Brussels sprouts, ceilidhs, and ethical clothing

I went to the allotment yesterday after an absence of almost a month due to treacherous ice on the bike path. It was just as well I went as most of my netting had been blown off and was no longer protecting plants. Something has been having a good nibble of this:


I wasn’t even sure what this plant was until I lifted up one of the leaves:


My first ever home-grown brussels sprouts! How exciting.

Last night we went to our very first ceilidh. A ceilidh (pronounced kay-lee) is a traditional Scottish community dance. Other countries call them a barn dance. I’ve been wanting to go to one for ages but most of the local ones are not kid-friendly. It was great fun! Daniel and Elizabeth really enjoyed themselves too. I have been to one or two barn dances years ago in New Zealand which were similar. However the barn dances I went to had a caller shouting out the steps throughout. There wasn’t a caller at the ceilidh and it was a bit of a dog’s breakfast for us since we didn’t know what we were doing and nor did many others.

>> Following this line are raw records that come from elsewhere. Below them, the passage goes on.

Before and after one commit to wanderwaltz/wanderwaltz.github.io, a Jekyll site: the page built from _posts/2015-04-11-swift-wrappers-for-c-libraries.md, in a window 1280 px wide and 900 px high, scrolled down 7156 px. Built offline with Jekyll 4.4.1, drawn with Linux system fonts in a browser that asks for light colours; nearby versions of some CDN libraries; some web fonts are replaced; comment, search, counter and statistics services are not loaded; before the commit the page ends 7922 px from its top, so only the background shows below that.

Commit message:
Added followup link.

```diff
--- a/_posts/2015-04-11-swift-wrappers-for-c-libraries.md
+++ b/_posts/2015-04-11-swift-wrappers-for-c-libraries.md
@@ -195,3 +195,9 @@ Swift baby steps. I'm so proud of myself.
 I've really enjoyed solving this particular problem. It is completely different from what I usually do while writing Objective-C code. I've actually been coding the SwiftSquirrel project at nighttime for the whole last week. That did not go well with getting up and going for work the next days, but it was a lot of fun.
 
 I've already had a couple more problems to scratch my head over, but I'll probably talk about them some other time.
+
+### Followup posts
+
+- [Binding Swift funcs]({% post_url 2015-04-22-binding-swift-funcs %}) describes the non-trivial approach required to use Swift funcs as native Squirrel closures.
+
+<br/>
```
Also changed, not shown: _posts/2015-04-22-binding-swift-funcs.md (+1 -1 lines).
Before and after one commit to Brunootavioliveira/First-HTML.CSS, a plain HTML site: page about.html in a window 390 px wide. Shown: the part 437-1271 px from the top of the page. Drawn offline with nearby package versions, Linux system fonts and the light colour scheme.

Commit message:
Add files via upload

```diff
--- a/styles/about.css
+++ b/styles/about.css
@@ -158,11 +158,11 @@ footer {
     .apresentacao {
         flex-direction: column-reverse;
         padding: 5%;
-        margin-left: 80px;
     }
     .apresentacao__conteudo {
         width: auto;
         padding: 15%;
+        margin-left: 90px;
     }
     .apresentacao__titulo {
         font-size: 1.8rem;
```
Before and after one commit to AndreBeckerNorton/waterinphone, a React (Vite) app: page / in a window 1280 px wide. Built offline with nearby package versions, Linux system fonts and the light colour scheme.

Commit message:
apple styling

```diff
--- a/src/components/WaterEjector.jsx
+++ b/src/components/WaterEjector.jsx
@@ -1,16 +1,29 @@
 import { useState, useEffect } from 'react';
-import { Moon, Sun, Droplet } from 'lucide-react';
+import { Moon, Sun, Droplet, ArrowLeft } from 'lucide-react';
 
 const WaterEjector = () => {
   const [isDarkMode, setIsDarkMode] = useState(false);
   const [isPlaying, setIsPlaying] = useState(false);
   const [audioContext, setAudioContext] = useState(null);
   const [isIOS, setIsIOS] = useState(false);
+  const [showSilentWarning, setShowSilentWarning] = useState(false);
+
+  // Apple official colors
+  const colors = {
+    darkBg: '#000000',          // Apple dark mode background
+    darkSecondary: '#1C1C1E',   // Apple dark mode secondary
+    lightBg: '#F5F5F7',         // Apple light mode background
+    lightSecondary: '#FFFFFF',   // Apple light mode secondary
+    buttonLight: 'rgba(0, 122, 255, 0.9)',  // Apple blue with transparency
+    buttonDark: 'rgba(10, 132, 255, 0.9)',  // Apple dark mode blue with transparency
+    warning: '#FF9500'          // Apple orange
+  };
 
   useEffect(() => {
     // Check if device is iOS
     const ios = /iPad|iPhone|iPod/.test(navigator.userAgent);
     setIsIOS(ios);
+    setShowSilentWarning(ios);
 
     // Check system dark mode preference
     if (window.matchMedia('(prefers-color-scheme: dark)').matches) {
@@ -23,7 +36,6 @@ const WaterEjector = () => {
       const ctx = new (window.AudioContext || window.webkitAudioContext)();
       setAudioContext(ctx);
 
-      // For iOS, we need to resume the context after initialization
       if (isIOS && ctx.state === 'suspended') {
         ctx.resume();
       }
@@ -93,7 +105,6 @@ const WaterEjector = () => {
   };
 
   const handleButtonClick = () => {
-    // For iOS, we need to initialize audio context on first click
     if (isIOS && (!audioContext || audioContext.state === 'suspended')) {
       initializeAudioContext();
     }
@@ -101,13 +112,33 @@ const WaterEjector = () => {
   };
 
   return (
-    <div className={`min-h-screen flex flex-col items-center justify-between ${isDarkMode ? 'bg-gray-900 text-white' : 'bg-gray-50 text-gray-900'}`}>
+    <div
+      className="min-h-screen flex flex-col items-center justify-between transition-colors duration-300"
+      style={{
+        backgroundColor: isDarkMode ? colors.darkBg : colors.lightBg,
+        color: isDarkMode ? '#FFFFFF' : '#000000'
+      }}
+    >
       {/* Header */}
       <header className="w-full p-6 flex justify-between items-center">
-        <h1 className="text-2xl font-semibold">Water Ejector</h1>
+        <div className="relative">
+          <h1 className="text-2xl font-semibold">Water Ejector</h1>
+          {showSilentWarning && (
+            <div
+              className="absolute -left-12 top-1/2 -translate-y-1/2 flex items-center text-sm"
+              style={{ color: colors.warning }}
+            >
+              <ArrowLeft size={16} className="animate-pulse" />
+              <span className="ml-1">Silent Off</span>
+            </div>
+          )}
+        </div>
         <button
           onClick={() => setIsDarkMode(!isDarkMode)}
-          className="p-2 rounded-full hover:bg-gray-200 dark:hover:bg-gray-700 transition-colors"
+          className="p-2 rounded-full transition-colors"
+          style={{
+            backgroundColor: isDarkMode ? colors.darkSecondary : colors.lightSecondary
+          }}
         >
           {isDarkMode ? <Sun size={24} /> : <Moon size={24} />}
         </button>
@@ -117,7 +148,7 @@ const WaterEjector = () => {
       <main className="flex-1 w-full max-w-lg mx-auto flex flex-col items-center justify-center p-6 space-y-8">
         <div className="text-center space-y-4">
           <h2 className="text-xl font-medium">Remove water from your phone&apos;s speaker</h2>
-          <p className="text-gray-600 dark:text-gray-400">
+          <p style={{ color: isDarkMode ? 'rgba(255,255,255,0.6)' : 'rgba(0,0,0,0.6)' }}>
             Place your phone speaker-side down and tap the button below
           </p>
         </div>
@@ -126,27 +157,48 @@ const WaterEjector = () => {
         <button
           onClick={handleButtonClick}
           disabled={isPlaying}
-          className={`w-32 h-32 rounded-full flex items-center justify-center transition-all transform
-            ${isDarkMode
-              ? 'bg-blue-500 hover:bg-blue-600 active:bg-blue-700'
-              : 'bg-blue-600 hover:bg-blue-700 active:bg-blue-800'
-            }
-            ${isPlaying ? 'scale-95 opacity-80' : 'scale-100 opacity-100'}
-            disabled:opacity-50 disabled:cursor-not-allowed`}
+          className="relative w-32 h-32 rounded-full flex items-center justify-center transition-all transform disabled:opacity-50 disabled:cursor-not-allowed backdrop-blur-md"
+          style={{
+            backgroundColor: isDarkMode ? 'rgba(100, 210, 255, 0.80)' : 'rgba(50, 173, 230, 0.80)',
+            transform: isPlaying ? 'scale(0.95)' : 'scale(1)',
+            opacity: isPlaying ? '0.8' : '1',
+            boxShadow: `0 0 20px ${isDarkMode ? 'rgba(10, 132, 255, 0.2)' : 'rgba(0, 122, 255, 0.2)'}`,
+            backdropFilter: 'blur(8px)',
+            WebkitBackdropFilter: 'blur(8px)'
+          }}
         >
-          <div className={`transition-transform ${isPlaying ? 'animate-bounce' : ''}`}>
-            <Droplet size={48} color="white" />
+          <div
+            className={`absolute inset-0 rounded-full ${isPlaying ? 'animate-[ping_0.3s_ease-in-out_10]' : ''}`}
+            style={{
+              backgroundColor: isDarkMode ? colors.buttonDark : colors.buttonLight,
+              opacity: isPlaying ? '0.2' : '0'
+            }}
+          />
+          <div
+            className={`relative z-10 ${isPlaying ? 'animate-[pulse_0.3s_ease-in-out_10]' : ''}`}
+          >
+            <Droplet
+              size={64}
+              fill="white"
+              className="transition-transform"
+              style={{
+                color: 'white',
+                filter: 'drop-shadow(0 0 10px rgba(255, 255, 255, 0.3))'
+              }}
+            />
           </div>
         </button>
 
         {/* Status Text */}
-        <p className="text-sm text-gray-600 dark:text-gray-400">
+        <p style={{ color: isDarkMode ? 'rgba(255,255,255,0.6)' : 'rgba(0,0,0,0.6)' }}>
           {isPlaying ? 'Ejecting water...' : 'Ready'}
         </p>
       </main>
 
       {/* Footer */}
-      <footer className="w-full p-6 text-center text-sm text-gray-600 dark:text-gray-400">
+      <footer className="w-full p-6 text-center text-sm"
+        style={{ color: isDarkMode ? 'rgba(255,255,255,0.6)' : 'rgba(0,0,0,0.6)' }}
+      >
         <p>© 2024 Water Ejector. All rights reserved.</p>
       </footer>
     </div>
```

Community dances like this are wonderful and I wish there were more of them. It’s great exercise and they’re really social, friendly, and inclusive events.


I got a tartan dress especially for the occasion.


My dress is made from a recycled blanket which has been repurposed into a dress. The straps are also recycled. A lady in Chippenham makes them as well as other eco clothes like dresses made from old jumpers.


12 thoughts on “Brussels sprouts, ceilidhs, and ethical clothing”

  1. I’ve not grown sprouts, but I can say that your’s look better than my next doors neighbours – and he is an experienced allotmenteer! I have just lifted my first leeks of the season – for Christmas dinner tomorrow. I also have “January King” savoy cabbages to look forward to in, well, January I suppose !

    My level of repurposing clothing is to patch my “allotment jeans” with other bits of old clothing; on the last count they had 10 patches (4 on each leg and 2 on the, err, rear). Like many “ethical clothing” outfits, your Etsy source is women only – there seem to be only a few catering for men – I have used Thought for a few years and am thinking about some stuff from Komodo. It is really the case that men aren’t concerned about living more sustainably ?

    1. I’m not sure why there are more eco clothes for women. I suspect it’s because women have more clothes overall and so there’s greater demand, not because women are more eco-conscious or anything. We just have more clothes. My husband is happy to wear the same pair of trousers day after day after day whereas I like a bit of variety.

    2. Topical. This is definitely a thing. Clearly many women engage in the same behavior, and it would be interesting to know if that’s mainly because of men setting the scene.

      1. Steve – thanks for the article that was an interesting read.

        The wikipedia page on masculinity provides some interesting (to me, at any rate) insights. One is the suggestion that if masculinity is culturally determined then that makes it “precarious” which in turn encourages men to demonstrate (culturally defined) masculine behaviour. Its not clear whether masculinity is driven by mate-seeking or peer pressure from other men (although succumbing to peer pressure might result in greater status in a bachelor group, leading to greater self confidence, leading to greater attactiveness to women)

        The wikipedia page also points to a phenomena in Japan called “Herbivore Men” which seems to equate un-masculine behaviour with sexual abstinence. The name also seems to conflate vegetarianism with un-masculine behaviour. Lots of cultural stereotypes to unpack there then 🙂

      2. I am familiar with the myth that vegetarianism is unmasculine. This is a fairly common view in Australia. I completely disagree with it and think there’s nothing more attractive and *masculine* in a man than compassion towards other living beings. To behave otherwise is to be a bully which is repulsive especially in a prospective mate as this is not a good characteristic for a father.

  2. Well done with the sprouts – must be a strong Scottish variety to withstand that chomping from pests. Actually I think it shows you must have prepared the ground well, as the plant has grown so strong.

    1. That plant got moved from my old plot to my new one so it did particularly well to withstand the move and still produce a lot of sprouts. We ate some of them today and they were good. Hope you had a nice day!

      1. Google confirms that Brussels sprouts are a major winter crop in Scotland, Damp and not too cold, basically winters similar to what cool Mediterranean climates get.

Leave a Reply

Fill in your details below or click an icon to log in: Logo

You are commenting using your account. Log Out /  Change )

Facebook photo

You are commenting using your Facebook account. Log Out /  Change )

Connecting to %s